Ten Trouble-Free Tips for Travelers
by Peter Wallin, Elmira NY Insurance Agent
Will you be one of the millions on the road this holiday season?
Safety is one of the most important things to consider as you pack your car and leave home. To help you get ready for your next road trip, the National Crime Prevention Council (NCPC) recommends these 10 tips for travelers:
1. Check all the locks before you leave home. Each door and window should have a sturdy lock.
2. Use motion-detection lights outside and trim hedges to reduce potential hiding places for burglars.
3. Set automatic timers on a few interior lights to give the impression that someone is home.
4. Ask the post office to hold your mail or ask a trusted friend or neighbor to collect it while you are away. Do the same with home delivery of newspapers.
On the road
5. Pay attention to your surroundings.
6. Pick well lit gas stations and always remove your keys and lock the car doors while you are pumping gas.
7. Protect your valuables (GPS, MP3 players, cell phones) by keeping them out of plain view in your vehicle and lock the doors even if you are stepping away from the vehicle for just a moment.
8. Take only the credit and other cards you will need. Leave the others at home, stored securely.
9. Never leave your hotel room unlocked, even to go to the ice or vending machine.
10. Don’t open the door at a hotel or at home to someone who you don’t know well or trust.
It’s important, too, not to forget the basics: buckle your seatbelt and keep your eyes on the road. Driving is a skill that requires your full attention to safely control your vehicle and respond to the events happening on the roads around you.
It’s good to have an insurance company that will be there if you ever have an accident or need to file a claim. To check on your coverage, contact our agency. We will review your current policies and help ensure that your car and home are properly insured. Visit us at www.WallinInsurance in Elmira, NY.
Happy Holidays from Wallin Insurance!
Published December 2, 2011
Home Insurance , Insurance Claims
Insurance agent Peter Wallin discusses
safety in the home
Tricks of the Wicks
House-warming candles, left unmanaged, can lead to dangerous fires
Candles are a great way to make a house feel like home, but if left unattended, they can have devastating effects.
According to the U.S. Fire Administration, candles cause an estimated 15,600 fires in homes each year. Over half of those fires start because the candle is too close to combustible material and one in 10 are related to the homeowner falling asleep while the candle is lit.
Thankfully, most candle-related fires can be prevented. Here’s what to know (courtesy of the U.S. Fire Administration):
- Avoid using lighted candles.
- If you do use candles, ensure they are in sturdy metal, glass, or ceramic holders and placed where they cannot be easily knocked down.

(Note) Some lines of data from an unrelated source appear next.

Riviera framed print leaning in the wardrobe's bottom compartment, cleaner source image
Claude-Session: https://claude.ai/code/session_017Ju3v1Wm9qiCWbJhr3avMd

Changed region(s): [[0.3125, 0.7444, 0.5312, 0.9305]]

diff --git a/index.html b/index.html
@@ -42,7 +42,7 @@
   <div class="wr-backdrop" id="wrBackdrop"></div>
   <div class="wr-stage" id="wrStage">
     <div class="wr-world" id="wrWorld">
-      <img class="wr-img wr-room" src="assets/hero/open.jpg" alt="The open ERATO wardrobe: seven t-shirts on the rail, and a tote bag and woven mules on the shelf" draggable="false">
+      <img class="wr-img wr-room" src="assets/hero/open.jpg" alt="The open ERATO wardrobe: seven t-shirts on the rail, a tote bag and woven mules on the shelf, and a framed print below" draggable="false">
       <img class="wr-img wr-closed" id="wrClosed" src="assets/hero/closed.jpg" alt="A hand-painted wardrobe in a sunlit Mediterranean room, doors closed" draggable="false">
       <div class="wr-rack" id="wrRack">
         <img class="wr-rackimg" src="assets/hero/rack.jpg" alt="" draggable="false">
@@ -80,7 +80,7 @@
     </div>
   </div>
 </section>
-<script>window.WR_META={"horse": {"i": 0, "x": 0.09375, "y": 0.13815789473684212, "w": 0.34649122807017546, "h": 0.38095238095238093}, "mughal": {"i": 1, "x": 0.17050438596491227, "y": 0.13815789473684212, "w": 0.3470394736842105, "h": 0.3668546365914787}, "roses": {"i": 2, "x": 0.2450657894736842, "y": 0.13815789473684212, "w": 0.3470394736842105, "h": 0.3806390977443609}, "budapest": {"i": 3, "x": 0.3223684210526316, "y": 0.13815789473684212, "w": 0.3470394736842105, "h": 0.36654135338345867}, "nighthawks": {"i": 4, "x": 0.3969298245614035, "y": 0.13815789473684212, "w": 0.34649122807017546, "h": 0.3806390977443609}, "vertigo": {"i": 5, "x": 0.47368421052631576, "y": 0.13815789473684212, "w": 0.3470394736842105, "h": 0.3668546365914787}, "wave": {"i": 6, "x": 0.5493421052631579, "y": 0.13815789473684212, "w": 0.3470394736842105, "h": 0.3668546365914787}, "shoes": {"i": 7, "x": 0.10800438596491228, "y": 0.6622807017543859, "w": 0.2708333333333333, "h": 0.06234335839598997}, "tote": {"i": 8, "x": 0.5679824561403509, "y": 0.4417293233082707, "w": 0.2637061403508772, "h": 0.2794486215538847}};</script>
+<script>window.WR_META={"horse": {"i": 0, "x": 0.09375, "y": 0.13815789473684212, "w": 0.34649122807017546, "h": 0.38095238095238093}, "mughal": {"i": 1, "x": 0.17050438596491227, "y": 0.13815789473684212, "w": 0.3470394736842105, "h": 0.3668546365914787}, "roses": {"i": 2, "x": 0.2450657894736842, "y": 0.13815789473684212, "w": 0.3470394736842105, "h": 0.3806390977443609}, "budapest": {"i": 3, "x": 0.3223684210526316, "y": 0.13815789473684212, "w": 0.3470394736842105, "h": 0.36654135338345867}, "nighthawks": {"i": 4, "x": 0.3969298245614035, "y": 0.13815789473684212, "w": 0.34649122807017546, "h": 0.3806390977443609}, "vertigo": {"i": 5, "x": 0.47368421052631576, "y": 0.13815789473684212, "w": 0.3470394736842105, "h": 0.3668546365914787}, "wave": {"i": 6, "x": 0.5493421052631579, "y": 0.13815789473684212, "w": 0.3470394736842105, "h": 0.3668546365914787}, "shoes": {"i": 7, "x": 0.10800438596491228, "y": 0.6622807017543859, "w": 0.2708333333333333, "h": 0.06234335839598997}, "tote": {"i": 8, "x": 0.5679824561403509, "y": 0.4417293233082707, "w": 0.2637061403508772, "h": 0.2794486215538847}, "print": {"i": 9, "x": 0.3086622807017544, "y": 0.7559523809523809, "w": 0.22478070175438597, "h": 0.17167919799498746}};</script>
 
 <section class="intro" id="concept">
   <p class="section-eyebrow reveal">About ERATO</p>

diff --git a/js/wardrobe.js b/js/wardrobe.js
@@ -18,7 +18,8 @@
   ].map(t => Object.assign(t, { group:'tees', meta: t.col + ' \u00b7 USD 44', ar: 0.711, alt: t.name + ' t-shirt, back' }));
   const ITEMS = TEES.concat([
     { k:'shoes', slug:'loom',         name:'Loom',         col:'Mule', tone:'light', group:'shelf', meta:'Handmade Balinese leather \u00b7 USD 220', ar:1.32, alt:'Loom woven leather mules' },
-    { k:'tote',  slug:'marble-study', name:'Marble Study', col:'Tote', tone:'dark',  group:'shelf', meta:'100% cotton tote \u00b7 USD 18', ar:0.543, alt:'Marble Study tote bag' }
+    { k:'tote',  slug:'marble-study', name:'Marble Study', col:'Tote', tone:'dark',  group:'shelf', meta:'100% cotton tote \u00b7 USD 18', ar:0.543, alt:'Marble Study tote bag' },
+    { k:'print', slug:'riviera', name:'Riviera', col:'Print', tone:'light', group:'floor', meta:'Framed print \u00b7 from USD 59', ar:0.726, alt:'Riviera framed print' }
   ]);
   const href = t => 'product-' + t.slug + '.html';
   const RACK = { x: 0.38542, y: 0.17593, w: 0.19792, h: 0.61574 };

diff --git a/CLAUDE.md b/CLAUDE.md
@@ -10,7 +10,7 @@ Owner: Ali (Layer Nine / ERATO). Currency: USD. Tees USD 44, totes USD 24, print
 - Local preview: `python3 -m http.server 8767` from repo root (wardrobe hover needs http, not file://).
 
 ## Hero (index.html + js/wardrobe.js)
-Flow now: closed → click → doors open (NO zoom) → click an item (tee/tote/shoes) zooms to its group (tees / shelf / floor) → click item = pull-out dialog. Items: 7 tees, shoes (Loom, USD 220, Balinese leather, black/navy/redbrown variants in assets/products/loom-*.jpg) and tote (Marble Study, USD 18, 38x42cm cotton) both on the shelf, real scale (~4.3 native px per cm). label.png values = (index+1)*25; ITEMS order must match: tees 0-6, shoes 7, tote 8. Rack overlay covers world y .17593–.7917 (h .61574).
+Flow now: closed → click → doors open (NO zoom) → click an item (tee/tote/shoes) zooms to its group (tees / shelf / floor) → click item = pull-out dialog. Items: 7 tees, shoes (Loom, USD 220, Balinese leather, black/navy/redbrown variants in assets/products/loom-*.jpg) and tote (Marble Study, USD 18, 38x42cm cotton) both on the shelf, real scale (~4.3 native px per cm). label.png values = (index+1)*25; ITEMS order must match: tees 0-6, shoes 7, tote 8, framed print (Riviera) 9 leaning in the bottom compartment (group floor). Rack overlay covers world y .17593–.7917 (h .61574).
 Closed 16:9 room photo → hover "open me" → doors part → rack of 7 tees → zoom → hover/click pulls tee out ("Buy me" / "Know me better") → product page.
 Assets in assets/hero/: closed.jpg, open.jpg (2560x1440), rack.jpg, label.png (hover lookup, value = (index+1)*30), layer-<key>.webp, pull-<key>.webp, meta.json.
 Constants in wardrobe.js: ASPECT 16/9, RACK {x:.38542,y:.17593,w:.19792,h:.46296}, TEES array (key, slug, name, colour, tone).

- Keep candles out of the reach of children and pets.
- Set a good example by using matches, lighters and fire carefully.

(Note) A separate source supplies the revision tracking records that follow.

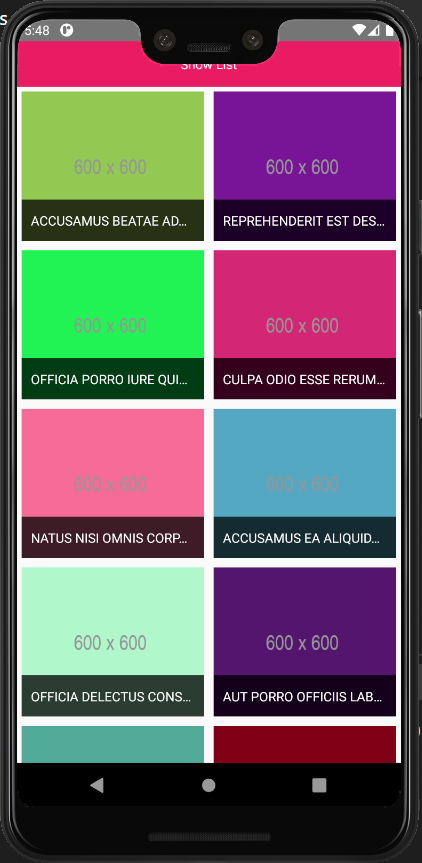
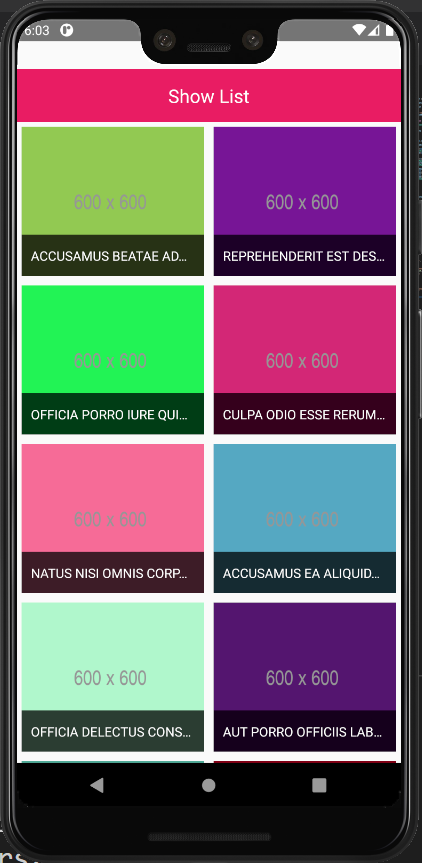
added demo

diff --git a/src/Main.js b/src/Main.js
@@ -48,8 +48,6 @@ class Main extends Component {
 }
 
 const mapStateToProps = state => {
-  //const { imageState, dataState } = state
-  console.log(state.imageState.gridView)
   return { 
     gridView: state.imageState.gridView,
     loading: state.dataState.loading,
@@ -104,11 +102,13 @@ const styles = StyleSheet.create(
      color: 'black'
    },
    buttonDesign: {
+     marginTop: 30,
      padding: 15,
      backgroundColor: '#e91e63'
    },
    buttonText: {
      color: 'white',
+     fontSize: 20,
      textAlign: 'center',
      alignSelf: 'stretch'
    }

diff --git a/src/Components/ImageComponent.js b/src/Components/ImageComponent.js
@@ -1,4 +1,4 @@
-import React, { PureComponent } from 'react';
+import React, { PureComponent, Component } from 'react';
 import { Image, 
   StyleSheet, View, 
   Text, TouchableOpacity,
@@ -8,7 +8,7 @@ import { Image,
 import RBSheet from "react-native-raw-bottom-sheet";
 import ImageZoom from 'react-native-image-pan-zoom';
 
-class ImageComponent extends PureComponent {
+class ImageComponent extends Component {
     constructor() {
       super();
     }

- Children should never be allowed to play with matches, lighters or candles.
- Never put candles on a Christmas tree.
- Never leave the house with candles burning.
- Extinguish candles after use.
- Establish a fire-safe home, especially a safe sleeping environment.
- Never leave burning candles unattended
For more safety tips on using candles, see the National Candle Association Web site, or visit www.WallinInsurance.com
in Elmira, New York
By Peter Wallin, Insurance Agent
Nothing adds warmth to the cold winter evenings than a nice fire in the fireplace – or woodstove or pellet stove. Before you light up another fire, though, check this safety list:
- Keep a chimney cap to keep out debris and small animals
- Always use a metal screen or glass fireplace door.
- Have your chimney inspected annually and cleaned as necessary by a qualified specialist. As it burns, wood can leave a deposit called creosote along chimney walls, and it can catch fire if not removed regularly.
- Burn well-seasoned hardwood that has been split for a minimum of 6 months. Never burn Christmas trees or treated wood.
- Never burn cardboard, newspapers, or trash in your unit.
- Keep furniture, decorations, and other potentially flammable material at least two feet from the fireplace.
- Keep a fire extinguisher handy.
For more information contact Peter Wallin at www.WallinInsurance.com